“Because it is on our agenda, we have to allow folks to speak,” Norwood said before the meeting.
The letter states that the park land should remain open to the public and asserts that Joseph intends to subdivide the property and sell private lots. Kevin Shannon, Harris’s lawyer, said the letter had been sent to Joseph in late July and again this week.
“I have not heard anything back,” Shannon said in an email.
The meeting’s agenda also included brief mention of the Crawford County Planning Office’s reviews of minor property subdivisions. Although none of the subdivisions were discussed in specific terms, among them were two involving land owned by Joseph and associated with the park, according to Norwood.
One subdivision would separate the 32 acres of land that is now the location of Conneaut Lake Park Camperland, near the intersection of Reed Avenue and Route 618, from the main parcel of land that forms the park, Norwood said. The other would form separate parcels totaling approximately 2 acres, with each parcel associated with an existing building in the park and one the location of the water tower.
Norwood said the planning office’s review of the proposed subdivisions had been sent to Summit and Sadsbury townships earlier this month. The review compared the subdivision to the guidelines set by the county’s comprehensive plan as well as the respective municipality’s local ordinances and found that they complied in all significant respects, according to Norwood. As for the future of the park, Norwood, like Dreese, stressed that the office plays an advisory role that allows it no control in such a situation.
“I would say that our hands are pretty tied,” Norwood said. “Crawford County has taken the stance that land-use regulations should rely at the local level currently, so if there was to be a requirement, it would come from the local municipalities.”
But a lawyer for one of those municipalities said that in such a situation, local governments have little recourse as well. Brian Cagle, the attorney for Summit Township, found himself making a similar point at the most recent township meeting when people upset about Joseph’s actions at the park expressed their concerns.
“They were somewhat upset the township wasn’t doing more to stop Keldon Holdings in its plans,” Cagle recalled in an interview Monday. “I tried to explain that the township is very limited in what it can do. The township has to follow its ordinance.”
As long as subdivision requests such as the ones made by Keldon Holdings comply with the ordinance, they have to be granted, according to Cagle.

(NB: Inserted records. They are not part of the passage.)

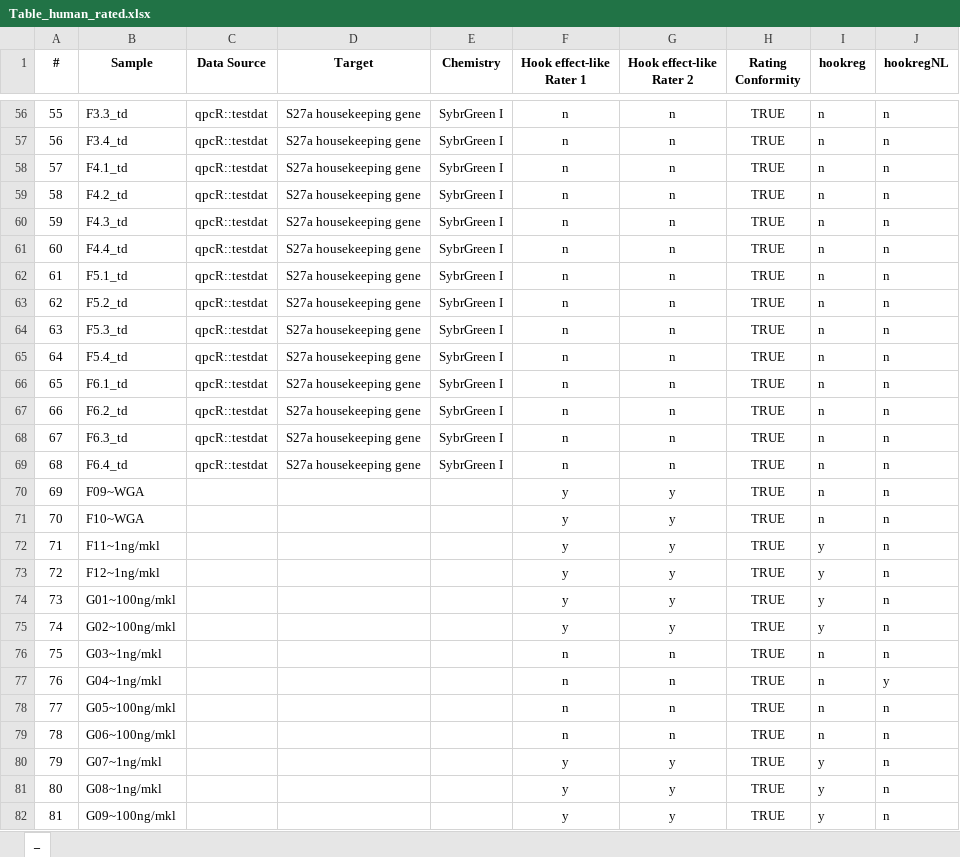
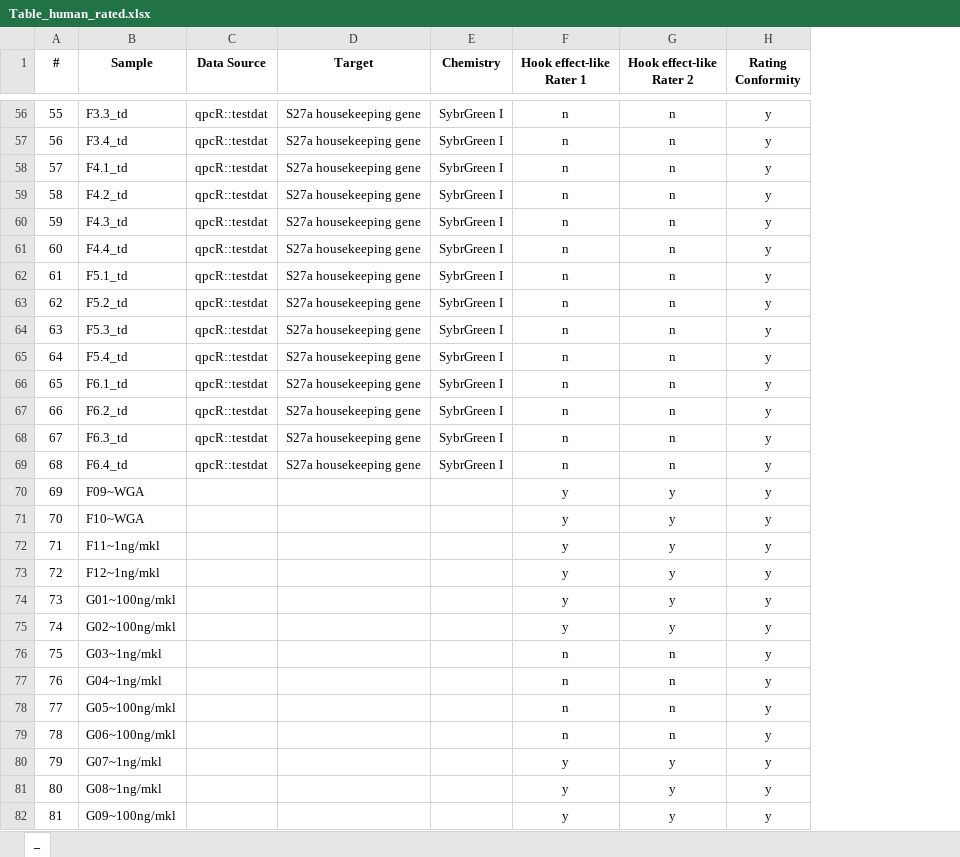
Before and after one commit to PCRuniversum/PCRedux, an Excel workbook: inst/Table_human_rated.xlsx, sheet _, drawn as a sheet; only a part is shown, gaps mark what is left out; values as stored, in another font and other column widths than the file's, no borders; the diff covers the shown part only; the diff names each change by its address in the sheet, - before the commit and + after, or states it on an @@ line.

```diff
--- a/inst/Table_human_rated.xlsx (sheet _)
+++ b/inst/Table_human_rated.xlsx (sheet _)
-column I (hookreg), rows 56-82: n | n | n | n | n | n | n | n | n | n | n | n | n | n | n | n | y | y | y | y | n | n | n | n | y | y | y
-column J (hookregNL), rows 56-82: n | n | n | n | n | n | n | n | n | n | n | n | n | n | n | n | n | n | n | n | n | y | n | n | n | n | n
-H56:H82 (Rating Conformity): TRUE
+H56:H82 (Rating Conformity): y
```
Also changed, not shown: 59 edited cells elsewhere in this sheet.
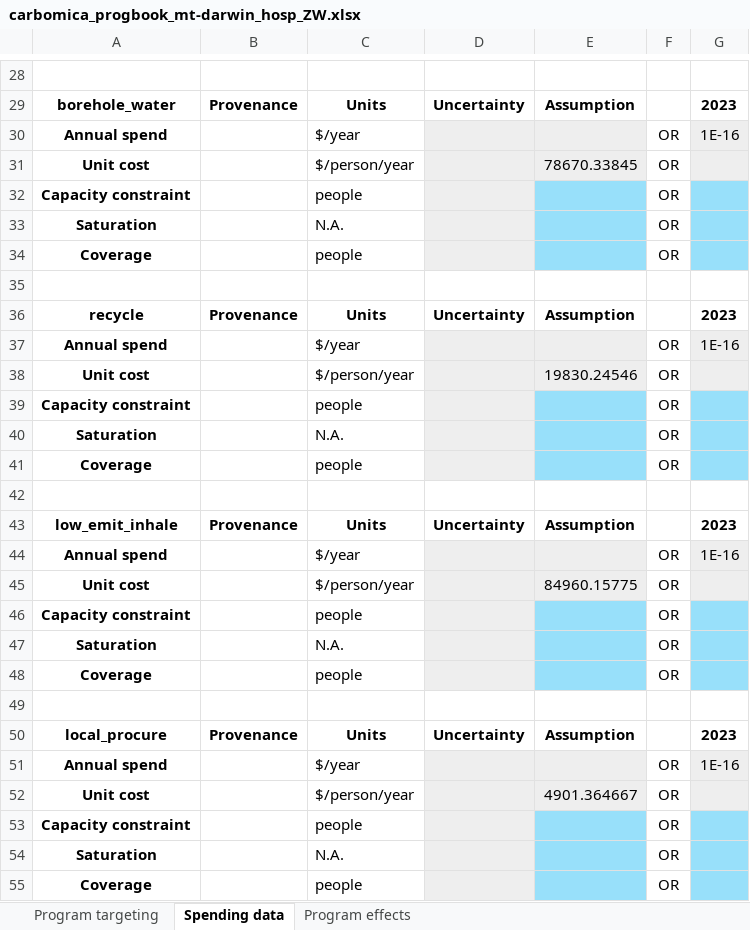
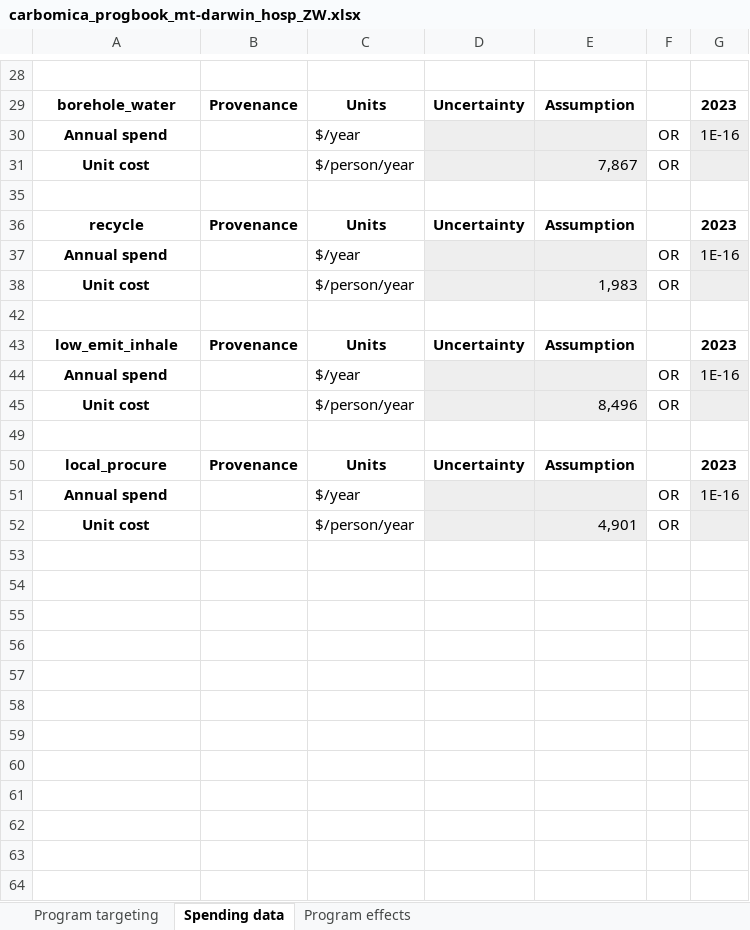
Before and after one commit to paddingtonmbata/carbomica, an Excel workbook: books/carbomica_progbook_mt-darwin_hosp_ZW.xlsx, sheet Spending data, drawn as a sheet; only a part is shown, gaps mark what is left out; values as stored, in another font and other column widths than the file's, no borders; conditional formats not drawn; the diff covers the shown part only; the diff names each change by its address in the sheet, - before the commit and + after, or states it on an @@ line.

```diff
--- a/books/carbomica_progbook_mt-darwin_hosp_ZW.xlsx (sheet Spending data)
+++ b/books/carbomica_progbook_mt-darwin_hosp_ZW.xlsx (sheet Spending data)
-E31: 78670.33845
+E31: 7,867
@@ row 32 hidden: Capacity constraint |  | people |  |  | OR @@
@@ row 33 hidden: Saturation |  | N.A. |  |  | OR @@
@@ row 34 hidden: Coverage |  | people |  |  | OR @@
-E38: 19830.24546
+E38: 1,983
@@ row 39 hidden: Capacity constraint |  | people |  |  | OR @@
@@ row 40 hidden: Saturation |  | N.A. |  |  | OR @@
@@ row 41 hidden: Coverage |  | people |  |  | OR @@
-E45: 84960.15775
+E45: 8,496
@@ row 46 hidden: Capacity constraint |  | people |  |  | OR @@
@@ row 47 hidden: Saturation |  | N.A. |  |  | OR @@
@@ row 48 hidden: Coverage |  | people |  |  | OR @@
-E52: 4901.364667
+E52: 4,901
@@ row 53 hidden: Capacity constraint |  | people |  |  | OR @@
@@ row 54 hidden: Saturation |  | N.A. |  |  | OR @@
@@ row 55 hidden: Coverage |  | people |  |  | OR @@
```
Also changed, not shown: 12 hidden or unhidden rows and 4 edited cells elsewhere in this sheet, sheet Program effects, 4 other files.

If local ordinances leave supervisors with little discretion, there’s also little those at the top levels of county government can do, according to county Commissioner Francis Weiderspahn, who attended the Planning Commission meeting on Monday. Commissioner Chairman Eric Henry was also in the audience.
“There isn’t anything that we can do” regarding the concerns raised about Conneaut Lake Park, Weiderspahn said after the meeting.
The unlikely prospect that those at the meeting would be able to address concerns about the park raises the question of why Harris sought the forum to share his letter to Joseph.
“I thought it was good to get our position out in the public domain,” Shannon, Harris’s lawyer, said after the meeting. While no action resulted from the meeting, he added, it demonstrated the strength of community support for maintaining the park in a style similar to its past form.
“These people grew up with Conneaut Lake Park. It’s ingrained in their hearts, so to speak, and they really treasure that place,” Shannon said. “There’s been a big public groundswell, we think, for taking a look at these issues critically and ensuring that Conneaut Lake Park remains open to the public as intended by Mr. Harris.”
Mike Crowley can be reached at (814) 724-6370 or by email at firstname.lastname@example.org.